- Part 1
- Bonuses - sometime later
Overall, this was a good exercise. I was already familiar with the
html/template pkg, but I remember how much trouble this package gave me in the past.
This challenge also led me to digging a little deeper into using
I’ll introduce some of the basics of templating I’ve learned since starting with them.
There is much to learn, but I think if you can get started with getting something on the page, the rest will come with experience and practice.
HTML templates are Go structs (template.Template). They are a type that use the HTML we write in our “template” file, they aren’t the HTML itself.
This confused me at first because I was so used to thinking of a template as the HTML file I was writing.
The file you create to hold your HTML can have any extension you want; Go doesn’t care. Just configure your editor to recognize your chosen file extension as web content or HTML, whatever you need for your editor.
I believe the *.gohtml extension is commonly used, so I use that, and I set my emacs editor to web-mode so I get proper syntax highlighting, etc.
Create the following file and test out the example below:
How do we handle partials, template hierarchy, etc? That will have to wait for another post. There is a lot to it.
json.Unmarshal vs json.Decoder
Rules of thumb:
- Use json.Decoder if your data is coming from an io.Reader stream, or you need to decode multiple values from a stream of data.
- Use json.Unmarshal if you already have the JSON data in memory.
– taken from: Stack Overflow.
If I have this correct, in this case I had already read the entire JSON file into memory with ioutil.ReadFile() and I wasn’t concerned with having to decode multiple requests with JSON, so using json.Unmarshal() was acceptable.

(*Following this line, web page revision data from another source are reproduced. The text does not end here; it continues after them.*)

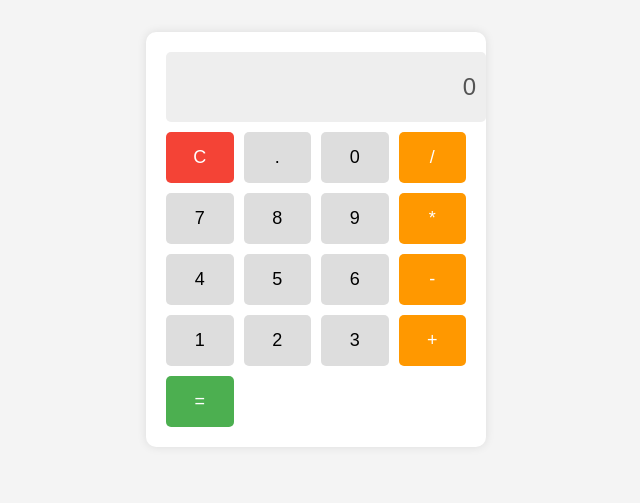
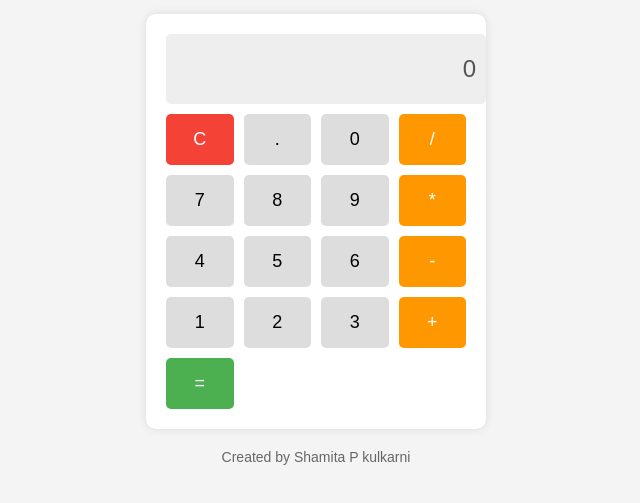
Before and after one commit to shaujdjdj788ususjs/shamitakulkarni2005, a plain HTML site: page local/calculator.html in a window 1280 px wide. Shown: the part 169-672 px from the top of the page, without its empty margins (324-964 px from the left). Drawn offline with Linux system fonts and the light colour scheme.

Commit message:
Add new file

```diff
--- a/local/calculator.html
+++ b/local/calculator.html
@@ -12,6 +12,7 @@
             align-items: center;
             height: 100vh;
             background-color: #f4f4f4;
+            flex-direction: column;
         }
         .calculator {
             width: 300px;
@@ -58,6 +59,11 @@
             background: #f44336;
             color: white;
         }
+        .footer {
+            margin-top: 20px;
+            font-size: 14px;
+            color: #666;
+        }
     </style>
 </head>
 <body>
@@ -87,6 +93,8 @@
             <button class="equal" onclick="calculateResult()">=</button>
         </div>
     </div>
+
+    <div class="footer">Created by Shamita P kulkarni</div>
 
     <script>
         let display = document.getElementById("display");
```
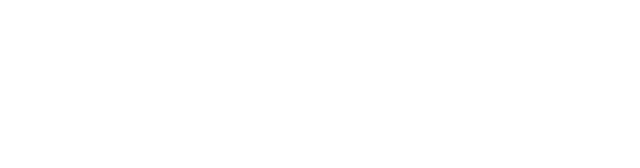
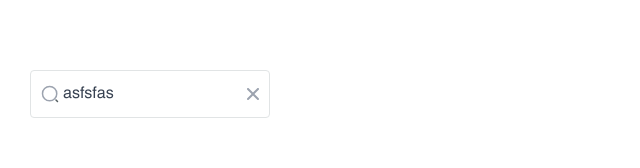
Before and after one commit to saba1101/react_components, a React (Vite) app: page / in a window 1280 px wide. Shown: the top 168 px of the page, without its empty margins (0-640 px from the left). Built offline with nearby package versions, Linux system fonts and the light colour scheme.

Commit message:
search comp....

```diff
--- /dev/null
+++ b/src/components/Search/Search.jsx
@@ -0,0 +1,127 @@
+import { useEffect, useRef, useState } from 'react'
+import style from './Search.module.scss'
+import IconSearch from '@/assets/icons/svg/search.svg'
+import IconClear from '@/assets/icons/svg/x.svg'
+import { _getSize } from '../../utils/Helpers'
+
+const Search = (
+    {
+        value,
+        size,
+        withSuggestions,
+        suggestions,
+        change,
+        placeholder,
+    }
+) => {
+    const [Focused,setFocused] = useState(false)
+    const [Collapsed,setCollapsed] = useState(false)
+    const [SuggestionData,setSuggestionsData] = useState([])
+    const SearchRef = useRef(null)
+
+    useEffect(() => {
+        if(withSuggestions && suggestions){
+            ModifySuggestions()
+        }
+    },[suggestions,withSuggestions])
+
+    useEffect(() => {
+        document.addEventListener('click',ClickHandler)
+
+        return () => {
+            document.removeEventListener('click',ClickHandler)
+        }
+    },[])
+
+    const ClickHandler = (event) => {
+        if(event.composedPath().includes(SearchRef.current)) return
+        setCollapsed(false)
+    }
+
+    const Focus = () => {
+        setFocused(true)
+
+        // if((withSuggestions && suggestions && !Collapsed) && !value.trim() !== '') setCollapsed(true)
+    }
+
+    const onChange = (value) => {
+        if(change && typeof change === 'function'){
+            change(value)
+        }
+        if(suggestions.length && withSuggestions){
+            setCollapsed(true)
+        }
+    }
+
+    const SelectOption = (value) => {
+        change(value)
+        setCollapsed(false)
+    }
+
+    const clearValue = () => {
+        change('')
+    }
+
+    const ModifySuggestions = () => {
+        if(suggestions && suggestions instanceof Array){
+          let splitedWords = suggestions.map(el => [el.split('')])
+          setSuggestionsData(splitedWords)
+        }
+      }
+    return (
+        <div ref={SearchRef} className={`${style.searchWrapper} ${style[_getSize(size)]} ${Focused ? style.focused : ''}`}>
+            <div className={style.iconSearch}>
+                <img src={IconSearch} alt="" />
+            </div>
+            <div className={style.inputWrapper}>
+                <input
+                    type="text"
+                    value={value}
+                    onFocus={Focus}
+                    onBlur={() => setFocused(false)}
+                    onChange={(event) => onChange(event.target.value)}
+                    spellCheck={false}
+                    placeholder={placeholder ?? 'Search..'}
+                />
+            </div>
+            <div onClick={clearValue} className={`${style.iconClear} ${value && value.trim() !== '' ? style.visible : style.hidden}`}>
+                <img src={IconClear} alt="" />
+            </div>
+            {
+                Collapsed && withSuggestions && suggestions.length && value ? (
+                    <div className={style.suggestionOptions}>
+                        <ul>
+                            {
+                                SuggestionData.map((s,ind) => {
+                                    return (
+                                        <li
+                                            key={ind}
+                                            className={!s[0].join('').toLowerCase().includes(value.toLowerCase()) && value !== '' ? style.hidden : ''}
+                                            onClick={() => SelectOption(s[0].join(''))}
+                                        >
+                                            {
+                                                s[0].map((w,index) => {
+                                                    return (
+                                                        <span
+                                                            key={index}
+                                                            className={`${w.toLowerCase().includes(value.toLowerCase().split('')[index]) ? style.matchHighlight : ''}`}
+                                                        >
+                                                            {w}
+                                                        </span>
+                                                    )
+                                                })
+                                            }
+                                        </li>
+                                    )
+                                })
+                            }
+                        </ul>
+                    </div>
+                )
+                : ''
+            }
+        </div>
+    )
+}
+
+export default Search
--- /dev/null
+++ b/src/components/Search/Search.module.scss
@@ -0,0 +1,123 @@
+.searchWrapper{
+    width: 100%;
+    border: 0.0625rem solid $Day-Steelgrey06;
+    transition: $Default-Transition;
+    border-radius: 0.25rem;
+    position: relative;
+
+    &.focused{
+        border: 0.0625rem solid $Main-Blue;
+        &::before{
+            content: '';
+            width: 100%;
+            height: 100%;
+            border: 0.25rem solid rgba($Main-Blue,.1);
+            position: absolute;
+            border-radius: 0.375rem;
+            top: 50%;
+            left: 50%;
+            transform: translate(-50%,-50%);
+            z-index: -1;
+
+        }
+    }
+
+    .iconSearch{
+        position: absolute;
+        top: 50%;
+        left: 0.625rem;
+        transform: translate(0,-50%);
+        @include centerEl;
+        pointer-events: none;
+        user-select: none;
+
+        img{
+            width: 1.125rem;
+        }
+    }
+
+    .iconClear{
+        position: absolute;
+        top: 50%;
+        right: 0.625rem;
+        transform: translate(0,-50%);
+        @include centerEl;
+        cursor: pointer;
+        user-select: none;
+        transition: $Default-Transition;
+
+        img{
+            width: 0.75rem;
+        }
+
+        &.visible{
+            opacity: 1;
+            pointer-events: all;
+        }
+        &.hidden{
+            pointer-events: none;
+            opacity: 0;
+        }
+    }
+
+    .inputWrapper{
+        width: 100%;
+        height: 100%;
+
+        input{
+            width: 100%;
+            height: 100%;
+            padding: 0 1.875rem 0 2rem;
+            font-size: 1rem;
+            color: #374151;
+        }
+    }
+
+    .suggestionOptions{
+        width: 100%;
+        max-height: 11rem;
+        overflow: auto;
+        border: 0.0625rem solid $Day-Steelgrey03;
+        position: absolute;
+        top: calc(100% + 0.375rem);
+        left: 0;
+        background: $Day-Steelgrey00;
+        border-radius: 0.25rem;
+
+        ul{
+            li{
+                padding: 1rem;
+                cursor: pointer;
+                transition: $Default-Transition;
+
+                &:hover{
+                    background: $Day-Steelgrey01;
+                }
+
+                &.hidden{
+                    display: none;
+                }
+
+                span{
+                    color: $Day-TextPrimary;
+                    font-size: 0.9375rem;
+
+                    &.match_highlight{
+                        color: #0053FF;
+                        font-weight: 600;
+                    }
+                }
+            }
+        }
+    }
+
+    &.small{
+        height: 2.625rem;
+    }
+    &.medium{
+        height: 3rem;
+    }
+    &.large{
+        height: 3.5rem;
+    }
+}
--- a/src/utils/Helpers.js
+++ b/src/utils/Helpers.js
@@ -0,0 +1,8 @@
+const _getSize = (size) => {
+    if(size && !['small','medium','large'].includes(size)) return 'medium'
+    return size ? size : 'medium'
+}
+
+export {
+    _getSize
+}
--- a/src/views/home/Home.jsx
+++ b/src/views/home/Home.jsx
@@ -4,6 +4,7 @@
 import SingleSelectDropdown from "../../components/Form/Selects/SingleSelect/SingleSelectDropdown"
 import MainButton from "../../components/Form/Button/MainButton"
 import IconArrow from '@/assets/icons/svg/arrow.svg'
+import Search from '../../components/Search/Search'
 
 import { Data } from "../../utils/Data"
 
@@ -11,6 +12,7 @@
     const [value,setValue]  = useState('')
     const [SelectedObj,setSelectedObj] = useState({})
     const [SelectedID,setSelectedID] = useState(14)
+    const [SearchValue,setSearchValue] = useState('asfsfas')
 
     return (
         <div className="page-home-wrapper">
@@ -63,6 +65,17 @@
                     loading={true}
                 />
             </div> */}
+
+            <div className="search-wrapper margin" style={{width: '240px'}}>
+                <Search
+                    value={SearchValue}
+                    change={(val) => setSearchValue(val)}
+                    suggestions={['asd','dsfsa','gdsgsd','fsafmsakfmsafsmnas']}
+                    withSuggestions={true}
+                    size={'medium'}
+                    placeholder={'Search...'}
+                />
+            </div>
         </div>
     )
 }
```
Also changed, not shown: src/assets/icons/svg/search.svg (added), src/assets/icons/svg/x.svg (added).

In other words, I was reading a single JSON file, and then I was done.
There was no need to parse something different on each http request causing concern with repeatedly allocating and releasing memory, which json.Decoder handles better.
json.Decoder - HTTP Request w/ JSON
For the sake of comparison, here is a typical use of json.Decoder in decoding JSON from an HTTP POST request body:
json.Decoder - HTTP Request w/ Form Data
It’s worth noting that there is no need to decode or unmarshal the request data coming from a form: